Tuesday evening's toons: I'm not sure why we're even calling it a “debate” anymore

Welcome to a Very Special Post-Debate edition of p3's Sunday morning toon review.

So it's come to this: America is the Argument Clinic customer and last night we were shut up in a room with Mr. Vibrating. The host – it's silly at this point to use the term “moderator,” let alone “judge;” probably “ringmaster” is nearest the mark – has promised no penalty for making stuff up. (Unlike the establishment media, I have no problem pointing out that Trump is a liar; if I sometimes avoid the word, it's because actually lying is only one of the weapons in his arsenal: along with self-contradiction, there's subject-changing, free-form delusion, as well as the standard tools of the craft.) The Republican candidate has promised – by his extensive track record of mendacity and by his opposition even to the flimsy and inadequate practice of “fact-checking” – that he's going to be making stuff up. And now the head of the Commission on Presidential Debates has said that she believes it's good enough simply to have Candidate Clinton use her own response time to fact-check Trump. (Has this person watched even a minute of television in the last fifteen months?)

So if you were hoping for to see a connected series of statements intended to establish a proposition last night, you should probably have looked elsewhere than the first round of presidential whatever.

Any political cartoonist who tried to capture last week the full magnitude and horror of what we were going to get last night would be laughed out of court, so cartoons prior to Monday night that dealt with the debates were forced to go for the evergreens, picturing Hillary surrounded by books, legal pads, pencils, etc., while Trump is admiring himself in the mirror, practicing insults, etc. Or fact-checking. Or the low bar. Among the best in this difficult catgegory: Clay Jones, Jack Ohman, Joel Pett, Gary Varvel,

Some of the more interesting work came from artists who were sketching in real time, including Ann Telnaes and Matt Davies.

 Although a few got out there quickly with images that seemed to reflect the (un)reality of the evening, including Clay Bennett, Jen Sorenson, Tom Toles,

Deadlines drove some cartoonists last night. R. J. Matson posted this on Facebook today, and admitted he wasn't quite satisfied with it:

”I drew this before the debate started last night to meet Roll Call's publication deadline for today's paper. It's not entirely off target, considering what transpired on stage and in spin rooms everywhere, but it could be sharper. Back to the drawing board today...”
(If I were going to quibble – and regular readers (all five of 'em) know that's so not me – I'd say cartoon's problem is not so much about sharpness as that Trump is shown clearing his much-lower bar, but a lot of post-debate commentary, focus groups, etc., suggest he didn't even manage that.)
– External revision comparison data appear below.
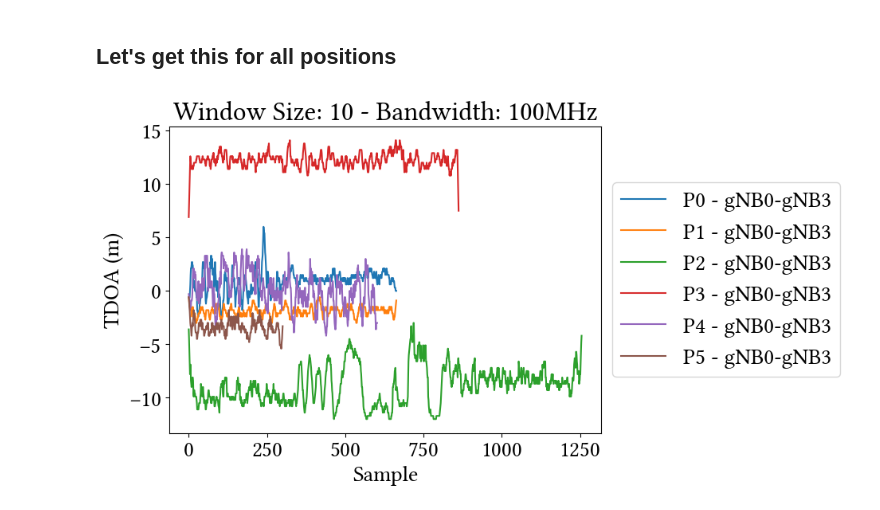
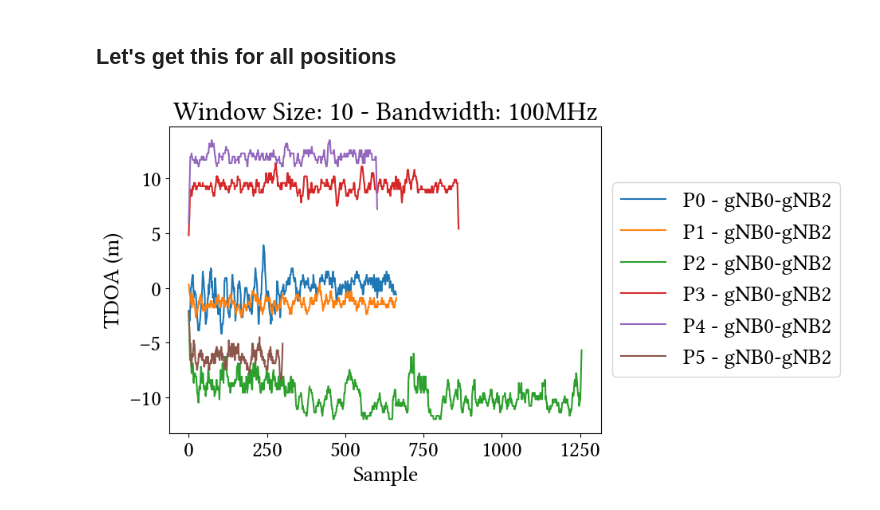
Before and after one commit to yagoliz/5glocalization, a Jupyter notebook: notebooks/ext-03-tdoa_5g_tdoa_plots.ipynb, the cells around one changed output. Cells and saved outputs as stored; diff of their text form; code cells hidden in the pictures.

```diff
--- a/notebooks/ext-03-tdoa_5g_tdoa_plots.ipynb
+++ b/notebooks/ext-03-tdoa_5g_tdoa_plots.ipynb
@@ -212,31 +218,31 @@ for position in range(0, 6):
     mask = (maskl & masku).all(axis=1)
     tdoas = moving_average(tdoas[mask, :], ma_window)
 
-    tdoas = tdoas / FREQUENCY * SPEED_OF_LIGHT
+    tdoas = tdoas / frequency * SPEED_OF_LIGHT
     tdoas_mean = np.mean(tdoas, axis=0)
 
     # Let's store our precious data
     result_dict[f"P{position}", "tdoas"] = tdoas
     result_dict[f"P{position}", "tdoas_mean"] = tdoas_mean
 # %%
-difference = 2
+difference = 1
 
 fig, ax = plt.subplots(figsize=(7, 5))
 
 for i in range(0, 6):
     if i == 4 and difference > 2:
         continue
     td = result_dict[f"P{i}", "tdoas"]
     ax.plot(
         td[:, difference],
         label=f"P{i} - gNB{triu_indices[0][difference]}-gNB{triu_indices[1][difference]}",
     )
 
-ax.set_title(f'Window Size: {result_dict["ma"]} - Bandwidth: {FREQUENCY_MHZ}MHz')
+ax.set_title(f'Window Size: {result_dict["ma"]} - Bandwidth: {frequency_mhz}MHz')
 ax.set_xlabel("Sample")
 ax.set_ylabel("TDOA (m)")
 ax.legend(loc="center left", bbox_to_anchor=(1, 0.5))
 
 plt.show()
 # %% [output]
-[figure, old version]
+[figure, new version]
```
Also changed, not shown: parts of 3 cells of this notebook, 7 other files.
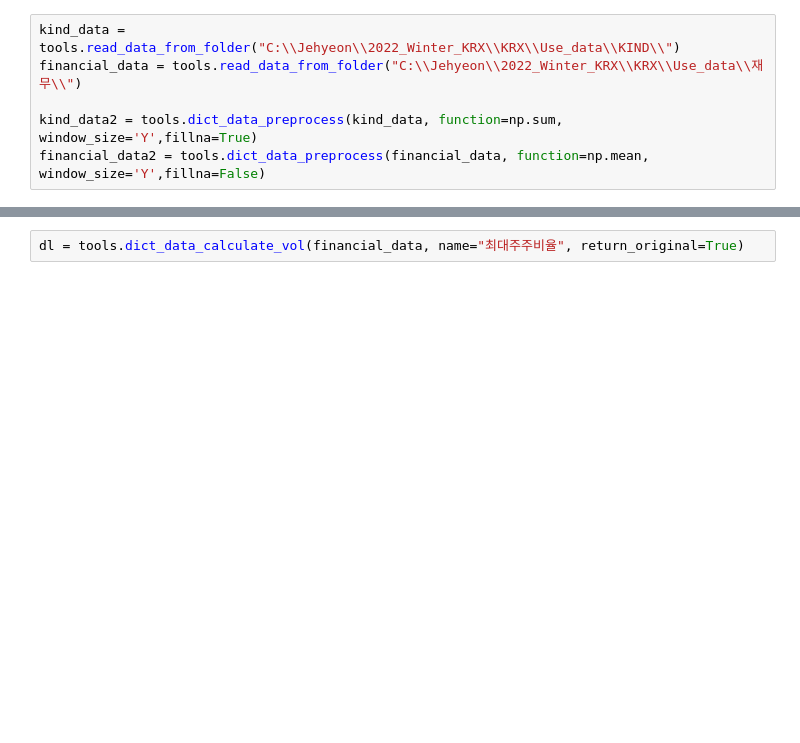
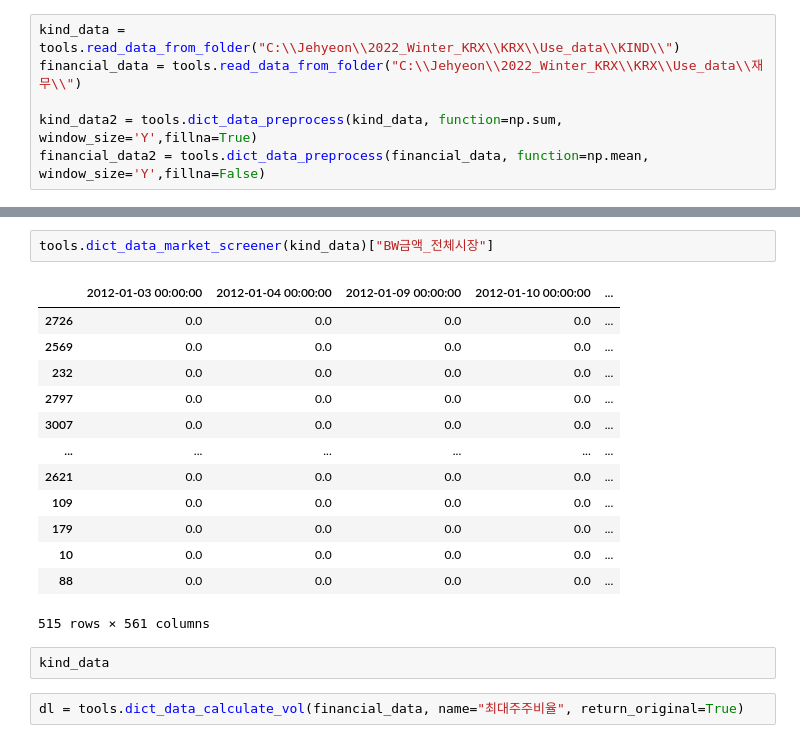
Before and after one commit to Je-Hyeon/KRX_project_2022, a Jupyter notebook: Do_clustering.ipynb, the cells around one changed output, grey strips where cells are left out. Cells and saved outputs as stored; diff of their text form; blank space fills up the shorter version.

```diff
--- a/Do_clustering.ipynb
+++ b/Do_clustering.ipynb
@@ -17,3 +83,21 @@ financial_data2 = tools.dict_data_preprocess(financial_data, function=np.mean, w
+# %%
+tools.dict_data_market_screener(kind_data)["BW금액_전체시장"]
+# %% [output]
+|  | 2012-01-03 00:00:00 | 2012-01-04 00:00:00 | 2012-01-09 00:00:00 | 2012-01-10 00:00:00 | ... |
+| 2726 | 0.0 | 0.0 | 0.0 | 0.0 | ... |
+| 2569 | 0.0 | 0.0 | 0.0 | 0.0 | ... |
+| 232 | 0.0 | 0.0 | 0.0 | 0.0 | ... |
+| 2797 | 0.0 | 0.0 | 0.0 | 0.0 | ... |
+| 3007 | 0.0 | 0.0 | 0.0 | 0.0 | ... |
+| ... | ... | ... | ... | ... | ... |
+| 2621 | 0.0 | 0.0 | 0.0 | 0.0 | ... |
+| 109 | 0.0 | 0.0 | 0.0 | 0.0 | ... |
+| 179 | 0.0 | 0.0 | 0.0 | 0.0 | ... |
+| 10 | 0.0 | 0.0 | 0.0 | 0.0 | ... |
+| 88 | 0.0 | 0.0 | 0.0 | 0.0 | ... |
+515 rows × 561 columns
+# %%
+kind_data
 # %%
 dl = tools.dict_data_calculate_vol(financial_data, name="최대주주비율", return_original=True)
 # %%
```
Also changed, not shown: parts of 7 cells of this notebook, 16 other files.
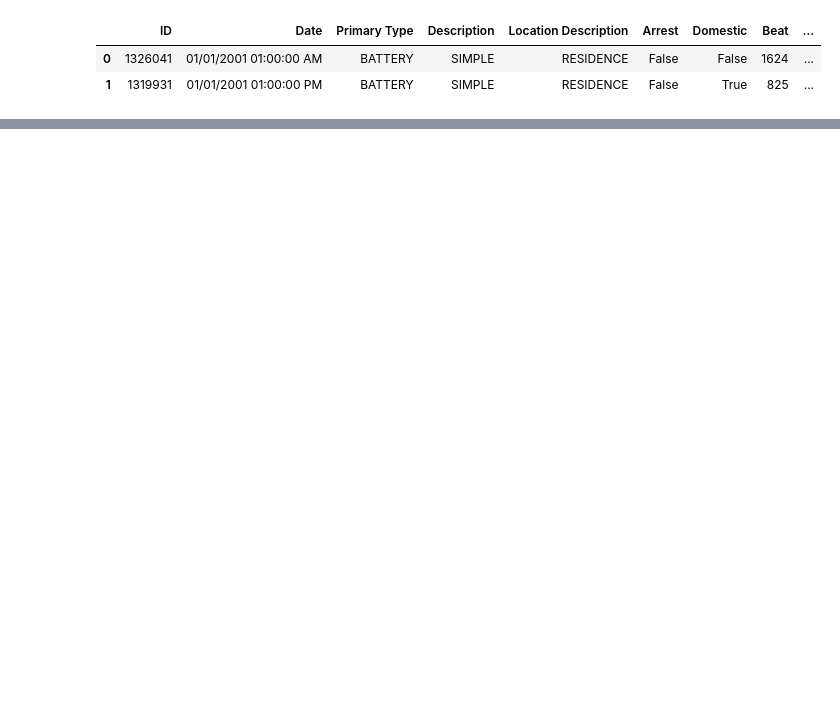
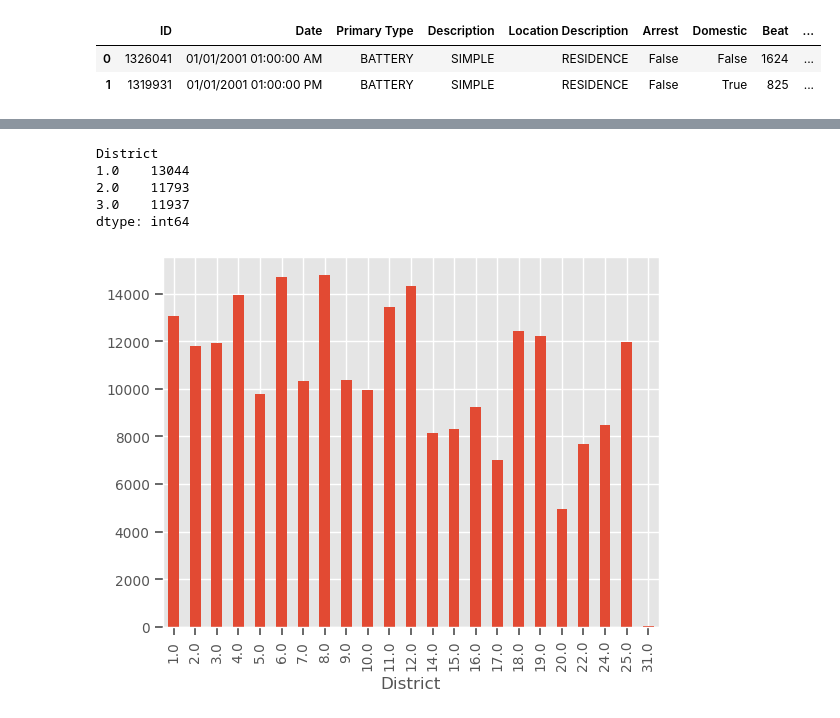
Before and after one commit to SeeBee8/Chicago-Crimes, a Jupyter notebook: Part1_Project3.ipynb, the cells around one changed output, grey strips where cells are left out. Cells and saved outputs as stored; diff of their text form; code cells hidden in the pictures; blank space fills up the shorter version.

```diff
--- a/Part1_Project3.ipynb
+++ b/Part1_Project3.ipynb
@@ -821,0 +739,2 @@ ValueError: Invalid frequency: %H
+# %%
+dist['Year'] = dist['Datetime'].dt.year
@@ -821,0 +761,3 @@ ValueError: Invalid frequency: %H
+# %%
+dist=dist[['ID', 'Year', 'District']]
+dist.info()
@@ -821,0 +775,3 @@ ValueError: Invalid frequency: %H
+# %%
+dist2022=dist.loc[(dist['Year']==2022)]
+dist2022.info()
@@ -821,0 +789,13 @@ ValueError: Invalid frequency: %H
+# %%
+crimes_by_dist=dist2022.groupby(['District']).size()
+crimes_by_dist.head(3)
+# %% [output]
+District
+1.0    13044
+2.0    11793
+3.0    11937
+dtype: int64
+# %%
+crimes_by_dist.plot(kind='bar');
+# %% [output]
+[figure, added]
```
Also changed, not shown: parts of 25 cells of this notebook.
One last thought on last night's debate (and the campaign in general): When Trump says not paying taxes “makes me smart,” when he brags about having made money off the Great Recession and insists that doing so is simply “called business,” when he muses on the equivalent of strategic bankruptcy for the federal government, when he says he'd tear up existing international treaties (the equivalent in his mind of business contracts?) – those are all morally sketchy but currently acceptable business tactics that have helped bring him whatever wealth he has. In a smarter world than ours, this would put to death forever the foolish idea that America is a business and should be run as a business by a CEO in Chief.

Meanwhile, it's still 2016 in America, so every cartoonist has many opportunities to sharpen his or her cartoons about police shooting black citizens. Since there are only so many ways you can depict police standing over a dead civilian or black parents having The Talk with their children, kudos to Mike Luckovich for finding in the particulars of the Terence Crutcher killing something on which to base some novel but admittedly ultragrim humor.

Today's toons were selected from the week's offerings at McClatchy DC, Cartoon Movement, Go Comics, Politico's Cartoon Gallery, Daryl Cagle's Political Cartoons,, The Nib, and other fine sources of cartoon goodness.

The regular p3 toon review will be back Sunday-ish.